|TITLE||The Relationship of Self-Awareness to Leadership Effectiveness for Experienced Leaders|
|RESEARCHER||Patricia A. Sullivan
Department of Leadership, Counseling, Adult, Career and Higher Education -- College of Education
University of South Florida
Unpublished doctoral dissertation: March 2017
The purpose of this research was to investigate the relationship between leaders’ self-awareness and their effectiveness.
The sample group was obtained using a snowball chain-sample method using the researcher’s network of contacts from various industries, of which 89 participated (response rate = 20%), and yielded a sample of 179 leaders, with at least four direct reports responding (N=761). Fifty-two percent of the leaders were female, over 80 percent had completed a minimum of four years of college, and their years as a leader was more evenly distributed between the three categories, five to 10 years of leadership experience (38%), 11 to 20 years (26%), and over 20 (26%). Approximately 20+ percent were each in manufacturing or finance/insurance, and another eleven percent each in either healthcare or technology/telecom. Respondents completed either the Self or Observer forms of the LPI and the Emotional and Social Competency Inventory (ESCI; Boyatzis, Good & Massa, 2012).
The most frequently used leadership practice reported by leaders was Enable, followed by Model, Encourage, Inspire, and Challenge. Each of the five leadership practices and selfawareness were positively correlated, although at a low level of effect (ranging from .16 to .29).
The correlations between the five leadership practices and self-awareness was not significantly different between male and female leaders. All but Challenge showed significant differences by level of education. Specifically, the correlation between self-awareness and Model was noticeably higher in the Graduate/Post Graduate degree participants (r = .5556), whereas those with Bachelor degrees showed almost no correlation at all (r = .0389); Inspire was also highly correlated with Grad/Post participants (r = .8771), and again the Bachelor level participants showed the least relationship (r = .1490). Enable showed the greatest correlation with the No Degree participants (r = .6959), and Grad/Post Grad participants were also highly correlated (r = .6331). The strongest correlation in terms of education was noticeable in the Encourage the Heart practice, where the Grad/Post Grad participants correlation was r = .9739. Only Model showed significant differences in correlations with self-awareness on the basis of time in leadership roles, with those with 5-10 years showing the lowest correlations (r = .1705) compared to those with 11-10 years (r =.5933) and 20+ years (r = .5509).

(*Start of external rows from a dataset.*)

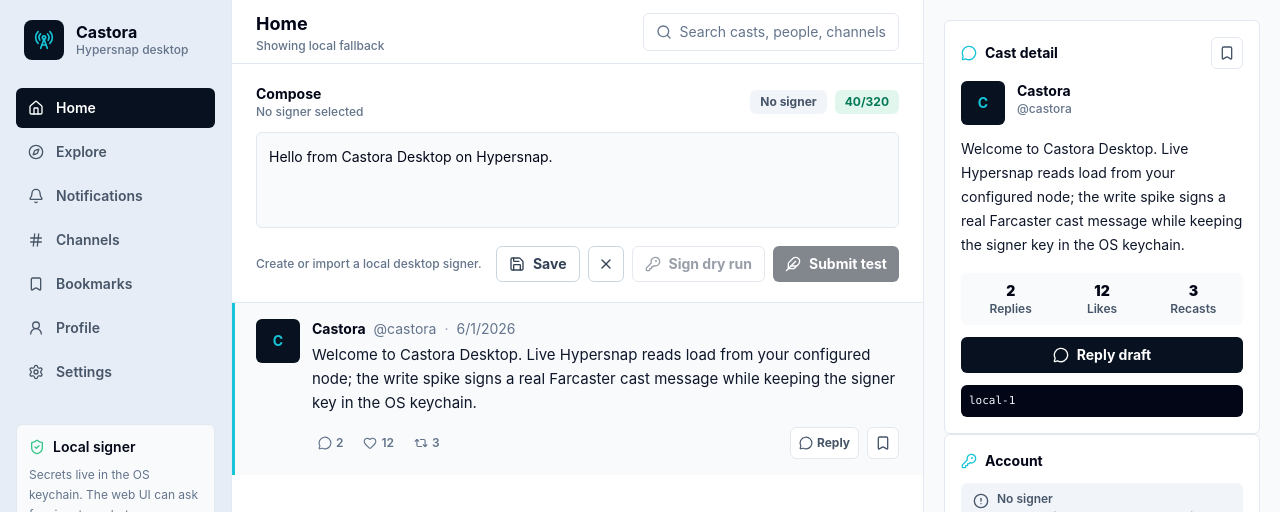
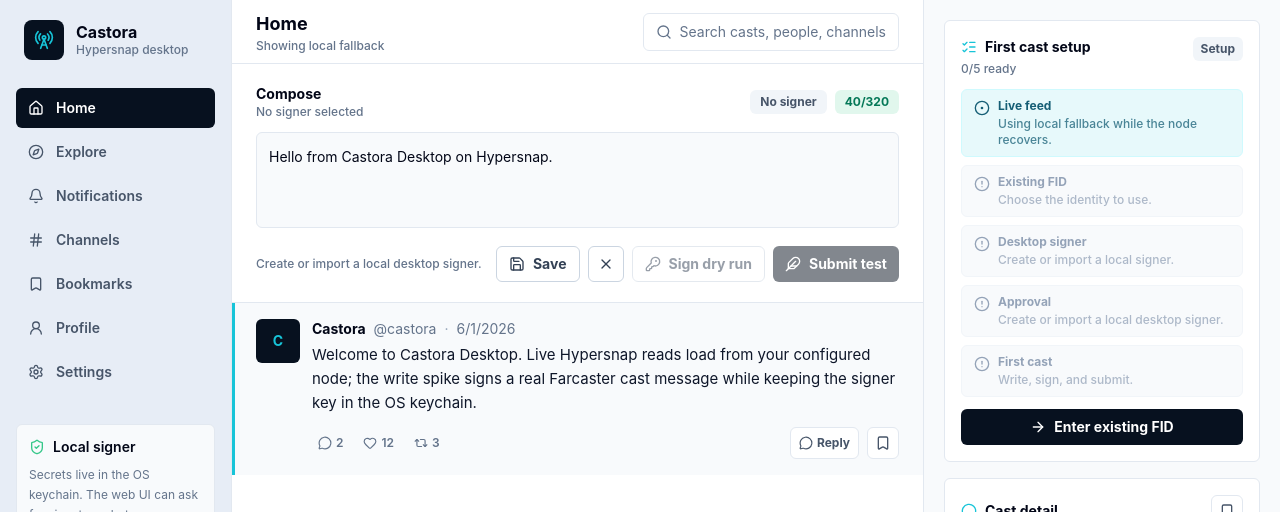
Before and after one commit to arcabotai/castora-desktop, a React (Vite) app: page / in a window 1280 px wide. Shown: the top 512 px of the page. Built offline with nearby package versions, Linux system fonts and the light colour scheme; no server answers.

Commit message:
Add first cast onboarding flow

```diff
--- a/src/App.tsx
+++ b/src/App.tsx
@@ -1,10 +1,12 @@
 import { useEffect, useMemo, useState, useTransition } from "react";
 import {
   AlertCircle,
+  ArrowRight,
   Bell,
   Bookmark,
   BookmarkCheck,
   CheckCircle2,
+  CircleDot,
   Compass,
   Copy,
   Feather,
@@ -12,6 +14,7 @@
   Heart,
   Home,
   KeyRound,
+  ListChecks,
   Loader2,
   MessageCircle,
   RadioTower,
@@ -58,6 +61,7 @@
 
 const DRAFTS_STORAGE_KEY = "castora-desktop:drafts";
 const BOOKMARKS_STORAGE_KEY = "castora-desktop:bookmarks";
+const FIRST_CAST_STORAGE_KEY = "castora-desktop:first-cast-complete";
 
 type SignerStatusState = "idle" | "checking" | "registered" | "unregistered" | "error";
 
@@ -74,6 +78,15 @@
   createdAt: string;
   fid: number | null;
 };
+
+type SetupStepStatus = "done" | "current" | "pending" | "blocked";
+
+type PrimaryOnboardingAction =
+  | { kind: "focus-fid"; label: string; disabled: boolean }
+  | { kind: "create-signer"; label: string; disabled: boolean }
+  | { kind: "check-signer"; label: string; disabled: boolean }
+  | { kind: "focus-compose"; label: string; disabled: boolean }
+  | { kind: "complete"; label: string; disabled: boolean };
 
 const emptySignerStatus: SignerStatus = {
   state: "idle",
@@ -119,10 +132,13 @@
   const [savedDrafts, setSavedDrafts] = useState<SavedDraft[]>([]);
   const [bookmarkedCastHashes, setBookmarkedCastHashes] = useState<string[]>([]);
   const [selectedCastHash, setSelectedCastHash] = useState<string | null>(null);
+  const [firstCastSubmitted, setFirstCastSubmitted] = useState(false);
   const [isPending, startTransition] = useTransition();
 
   const castValidation = useMemo(() => validateCastText(composeText), [composeText]);
   const activeFid = account?.fid ?? settings.selectedFid ?? null;
+  const parsedFidInput = Number(fidInput);
+  const fidCandidate = activeFid ?? (parsedFidInput > 0 ? parsedFidInput : null);
   const selectedCast = useMemo(
     () => casts.find((cast) => cast.hash === selectedCastHash) ?? casts[0] ?? null,
     [casts, selectedCastHash],
@@ -165,6 +181,10 @@
     } catch {
       setSavedDrafts([]);
     }
+  }, []);
+
+  useEffect(() => {
+    setFirstCastSubmitted(window.localStorage.getItem(FIRST_CAST_STORAGE_KEY) === "true");
   }, []);
 
   useEffect(() => {
@@ -376,6 +396,10 @@
     setWriteResult("Cleared compose box.");
   }
 
+  function focusField(id: string) {
+    document.getElementById(id)?.focus();
+  }
+
   async function handleDryRun() {
     if (!activeFid) {
       setWriteResult("Add or import a signer before building a message.");
@@ -418,6 +442,10 @@
       text: composeText,
     });
     const result = await submitRawMessage(settings.hubSubmitUrl, signed.encodedMessageHex);
+    if (result.ok) {
+      setFirstCastSubmitted(true);
+      window.localStorage.setItem(FIRST_CAST_STORAGE_KEY, "true");
+    }
     setWriteResult(
       `Submitted ${signed.hashHex.slice(0, 18)}... with HTTP ${result.status}: ${result.body.slice(0, 180)}`,
     );
@@ -521,6 +549,19 @@
         </section>
 
         <aside className="scrollbar-subtle h-auto overflow-y-auto bg-slate-50 px-5 py-5 lg:h-screen">
+          <OnboardingPanel
+            account={account}
+            feedStatus={feedStatus}
+            fidCandidate={fidCandidate}
+            firstCastSubmitted={firstCastSubmitted}
+            signerStatus={signerStatus}
+            onCheckSigner={() => checkSignerReadiness(account)}
+            onCreateSigner={handleCreateSigner}
+            onFocusCompose={() => focusField("compose-text")}
+            onFocusFid={() => focusField("fid")}
+            onReport={setWriteResult}
+          />
+
           <CastDetailPanel
             cast={selectedCast}
             isBookmarked={
@@ -648,6 +689,7 @@
       </div>
 
       <textarea
+        id="compose-text"
         className="min-h-24 w-full resize-none rounded-md border border-slate-200 bg-slate-50 p-3 text-sm leading-6 outline-none transition focus:border-snap focus:bg-white"
         value={composeText}
         onKeyDown={(event) => {
@@ -706,6 +748,169 @@
           </button>
         </div>
       </div>
+    </section>
+  );
+}
+
+function OnboardingPanel({
+  account,
+  feedStatus,
+  fidCandidate,
+  firstCastSubmitted,
+  signerStatus,
+  onCheckSigner,
+  onCreateSigner,
+  onFocusCompose,
+  onFocusFid,
+  onReport,
+}: {
+  account: DesktopAccount | null;
+  feedStatus: "idle" | "loading" | "ready" | "error";
+  fidCandidate: number | null;
+  firstCastSubmitted: boolean;
+  signerStatus: SignerStatus;
+  onCheckSigner: () => Promise<boolean>;
+  onCreateSigner: () => Promise<void>;
+  onFocusCompose: () => void;
+  onFocusFid: () => void;
+  onReport: (message: string) => void;
+}) {
+  const [busyAction, setBusyAction] = useState<"create" | "check" | null>(null);
+  const steps = [
+    {
+      title: "Live feed",
+      detail:
+        feedStatus === "ready"
+          ? "Hypersnap reads are online."
+          : feedStatus === "error"
+            ? "Using local fallback while the node recovers."
+            : "Connecting to Hypersnap.",
+      done: feedStatus === "ready",
+    },
+    {
+      title: "Existing FID",
+      detail: fidCandidate ? `FID ${fidCandidate} selected.` : "Choose the identity to use.",
+      done: fidCandidate !== null,
+    },
+    {
+      title: "Desktop signer",
+      detail: account?.hasSigner ? "Signer is stored locally." : "Create or import a local signer.",
+      done: Boolean(account?.hasSigner),
+    },
+    {
+      title: "Approval",
+      detail: signerStatus.message,
+      done: signerStatus.state === "registered",
+    },
+    {
+      title: "First cast",
+      detail: firstCastSubmitted ? "First desktop cast sent." : "Write, sign, and submit.",
+      done: firstCastSubmitted,
+    },
+  ];
+  const firstOpenStep = steps.findIndex((step) => !step.done);
+  const completedCount = steps.filter((step) => step.done).length;
+  const primaryAction = getOnboardingPrimaryAction({
+    account,
+    fidCandidate,
+    firstCastSubmitted,
+    signerStatus,
+  });
+
+  async function runPrimaryAction() {
+    if (primaryAction.kind === "focus-fid") {
+      onFocusFid();
+      return;
+    }
+
+    if (primaryAction.kind === "focus-compose") {
+      onFocusCompose();
+      return;
+    }
+
+    if (primaryAction.kind === "complete") {
+      onFocusCompose();
+      return;
+    }
+
+    const action = primaryAction.kind === "create-signer" ? "create" : "check";
+    setBusyAction(action);
+
+    try {
+      if (primaryAction.kind === "create-signer") {
+        await onCreateSigner();
+      } else {
+        await onCheckSigner();
+      }
+    } catch (error) {
+      onReport(error instanceof Error ? error.message : String(error));
+    } finally {
+      setBusyAction(null);
+    }
+  }
+
+  return (
+    <section className="mb-4 rounded-md border border-slate-200 bg-white p-4">
+      <div className="mb-3 flex items-start justify-between gap-3">
+        <div>
+          <div className="flex items-center gap-2 text-sm font-bold">
+            <ListChecks className="h-4 w-4 text-snap" aria-hidden="true" />
+            First cast setup
+          </div>
+          <p className="mt-1 text-xs font-medium text-slate-500">
+            {completedCount}/{steps.length} ready
+          </p>
+        </div>
+        <span
+          className={cn(
+            "rounded-md px-2 py-1 text-xs font-bold",
+            firstCastSubmitted ? "bg-moss/15 text-emerald-700" : "bg-slate-100 text-slate-600",
+          )}
+        >
+          {firstCastSubmitted ? "Ready" : "Setup"}
+        </span>
+      </div>
+
+      <ol className="space-y-2">
+        {steps.map((step, index) => {
+          const status = getSetupStepStatus(step.done, index, firstOpenStep);
+          return (
+            <li
+              key={step.title}
+              className={cn(
+                "flex gap-2 rounded-md border px-3 py-2",
+                setupStepClasses(status),
+              )}
+            >
+              <SetupStepIcon status={status} />
+              <div className="min-w-0">
+                <p className="text-xs font-bold">{step.title}</p>
+                <p className="mt-0.5 text-xs font-medium leading-4 opacity-75">
+                  {step.detail}
+                </p>
+              </div>
+            </li>
+          );
+        })}
+      </ol>
+
+      <button
+        className="mt-3 inline-flex h-9 w-full items-center justify-center gap-2 rounded-md bg-ink px-3 text-sm font-bold text-white hover:bg-slate-800 disabled:opacity-50"
+        type="button"
+        disabled={primaryAction.disabled || busyAction !== null}
+        onClick={runPrimaryAction}
+      >
+        {busyAction ? (
+          <Loader2 className="h-4 w-4 animate-spin" aria-hidden="true" />
+        ) : (
+          <ArrowRight className="h-4 w-4" aria-hidden="true" />
+        )}
+        {busyAction === "create"
+          ? "Creating..."
+          : busyAction === "check"
+            ? "Checking..."
+            : primaryAction.label}
+      </button>
     </section>
   );
 }
@@ -1225,6 +1430,81 @@
   );
 }
 
+function SetupStepIcon({ status }: { status: SetupStepStatus }) {
+  if (status === "done") {
+    return <CheckCircle2 className="mt-0.5 h-4 w-4 flex-none" aria-hidden="true" />;
+  }
+
+  if (status === "current") {
+    return <CircleDot className="mt-0.5 h-4 w-4 flex-none" aria-hidden="true" />;
+  }
+
+  if (status === "blocked") {
+    return <AlertCircle className="mt-0.5 h-4 w-4 flex-none" aria-hidden="true" />;
+  }
+
+  return <CircleDot className="mt-0.5 h-4 w-4 flex-none" aria-hidden="true" />;
+}
+
+function getSetupStepStatus(
+  done: boolean,
+  index: number,
+  firstOpenStep: number,
+): SetupStepStatus {
+  if (done) return "done";
+  if (index === firstOpenStep) return "current";
+  if (firstOpenStep === -1 || index < firstOpenStep) return "pending";
+  return "blocked";
+}
+
+function setupStepClasses(status: SetupStepStatus) {
+  switch (status) {
+    case "done":
+      return "border-emerald-100 bg-moss/10 text-emerald-700";
+    case "current":
+      return "border-cyan-100 bg-snap/10 text-cyan-800";
+    case "blocked":
+      return "border-slate-100 bg-slate-50 text-slate-400";
+    case "pending":
+    default:
+      return "border-slate-100 bg-slate-50 text-slate-600";
+  }
+}
+
+function getOnboardingPrimaryAction({
+  account,
+  fidCandidate,
+  firstCastSubmitted,
+  signerStatus,
+}: {
+  account: DesktopAccount | null;
+  fidCandidate: number | null;
+  firstCastSubmitted: boolean;
+  signerStatus: SignerStatus;
+}): PrimaryOnboardingAction {
+  if (!fidCandidate) {
+    return { kind: "focus-fid", label: "Enter existing FID", disabled: false };
+  }
+
+  if (!account?.hasSigner) {
+    return { kind: "create-signer", label: "Create local signer", disabled: false };
+  }
+
+  if (signerStatus.state !== "registered") {
+    return {
+      kind: "check-signer",
+      label: signerStatus.state === "checking" ? "Checking approval" : "Check approval",
+      disabled: signerStatus.state === "checking",
+    };
+  }
+
+  if (!firstCastSubmitted) {
+    return { kind: "focus-compose", label: "Compose first cast", disabled: false };
+  }
+
+  return { kind: "complete", label: "Write another cast", disabled: false };
+}
+
 function signerStatusLabel(state: SignerStatusState) {
   switch (state) {
     case "registered":
```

The most frequently used leadership practice reported by observers was Enable, followed by Model, Encourage, Inspire, and Challenge (the same rank order as reported by leaders, although the average scores of leaders were higher than that reported by their observers). Each of the five leadership practices and self-awareness were positively correlated at a relatively high level of effect (ranging from .73 to .83).
The author notes: “The Leadership Practices Inventory has provided over 40 years of research validating that these five practices reflect exemplary leadership practices (Kouzes & Posner, 2012). The direction and strength of the relationship between leaders’ self- awareness and their direct reports ratings for each of the five leadership competencies appears to support the need for self-awareness development and leadership effectiveness development” (p. 84).